The sole of the Nike Metcon 2 is too firm, so it is a waste of time to compare it for the other features. Similarly, the soles of the Inov-8 Men’s All Train 215 Cross-Trainer Shoe and Xero Shoes Prio are too thin.
The Puma Women’s Tazon 6 WN’s FM Cross-Trainer Shoe does not have good breathability or stiffness, so it is not a good comparison to the Nano 8.0.
The ASICS Men’s GEL-Acclaim Training Shoe has all the features needed, but the quality varies so much, it is not worth taking a chance on it.
The New Balance Men’s MX1267 Training Shoe is the best comparison to the Nano 8.0, having all the features needed for jumping; however, the Nano lasts longer than the MX1267.
When you shop for the best shoes for jumping rope, it is essential to ask questions related to your own feet.
If you don’t know what peculiarities your feet have, make sure you go to a store specializing in training shoes; the salesperson should be experienced and know what questions to ask you.
Also, remember that your feet do change, even during the average day, so try to shop at the end of your day. In general, you should target shoes that are breathable, flexible, stable, have good arch support, and include good cushioning for high impact.

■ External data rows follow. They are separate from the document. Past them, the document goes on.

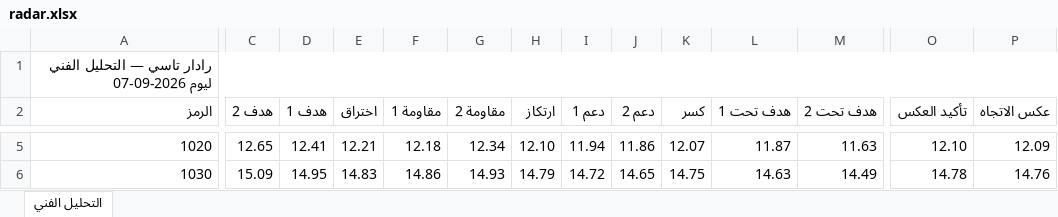
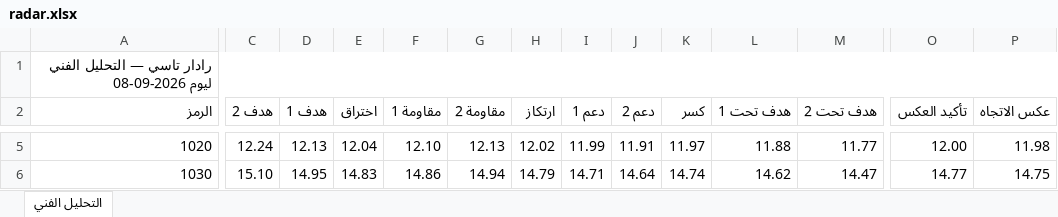
Before and after one commit to Faisali24/tasi-radar, an Excel workbook: radar.xlsx, sheet التحليل الفني, drawn as a sheet; only a part is shown, gaps mark what is left out; values as stored, in another font and other column widths than the file's, no cell formats; the diff covers the shown part only; the diff names each change by its address in the sheet, - before the commit and + after, or states it on an @@ line.

```diff
--- a/radar.xlsx (sheet التحليل الفني)
+++ b/radar.xlsx (sheet التحليل الفني)
-A1 (الرمز): رادار تاسي — التحليل الفني ليوم 2026-09-07
+A1 (الرمز): رادار تاسي — التحليل الفني ليوم 2026-09-08
-C5 (هدف 2): 12.65
+C5 (هدف 2): 12.24
-D5 (هدف 1): 12.41
+D5 (هدف 1): 12.13
-E5 (اختراق): 12.21
+E5 (اختراق): 12.04
-F5 (مقاومة 1): 12.18
+F5 (مقاومة 1): 12.10
-G5 (مقاومة 2): 12.34
+G5 (مقاومة 2): 12.13
-H5 (ارتكاز): 12.10
+H5 (ارتكاز): 12.02
-I5 (دعم 1): 11.94
+I5 (دعم 1): 11.99
-J5 (دعم 2): 11.86
+J5 (دعم 2): 11.91
-K5 (كسر): 12.07
+K5 (كسر): 11.97
-L5 (هدف تحت 1): 11.87
+L5 (هدف تحت 1): 11.88
-M5 (هدف تحت 2): 11.63
+M5 (هدف تحت 2): 11.77
-O5 (تأكيد العكس): 12.10
+O5 (تأكيد العكس): 12.00
-P5 (عكس الاتجاه): 12.09
+P5 (عكس الاتجاه): 11.98
-C6 (هدف 2): 15.09
+C6 (هدف 2): 15.10
-G6 (مقاومة 2): 14.93
+G6 (مقاومة 2): 14.94
-I6 (دعم 1): 14.72
+I6 (دعم 1): 14.71
-J6 (دعم 2): 14.65
+J6 (دعم 2): 14.64
-K6 (كسر): 14.75
+K6 (كسر): 14.74
-L6 (هدف تحت 1): 14.63
+L6 (هدف تحت 1): 14.62
-M6 (هدف تحت 2): 14.49
+M6 (هدف تحت 2): 14.47
-O6 (تأكيد العكس): 14.78
+O6 (تأكيد العكس): 14.77
-P6 (عكس الاتجاه): 14.76
+P6 (عكس الاتجاه): 14.75
```
Also changed, not shown: 1891 edited cells elsewhere in this sheet, cell formats, 1 other file.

The shoes should be durable enough to last you from four to eight months, depending on the frequency of use. You might be like more details about durable shoes for extended walking.
A good shoe to start your shopping journey with is the Reebok Men’s Crossfit Nano 8.0 Flexweave. It fits the criteria for jumping rope and has features that allow for individual foot quirks.
Of course, if you try the Nano 8.0 and find them uncomfortable, move on to the next pair; remember, all feet are different.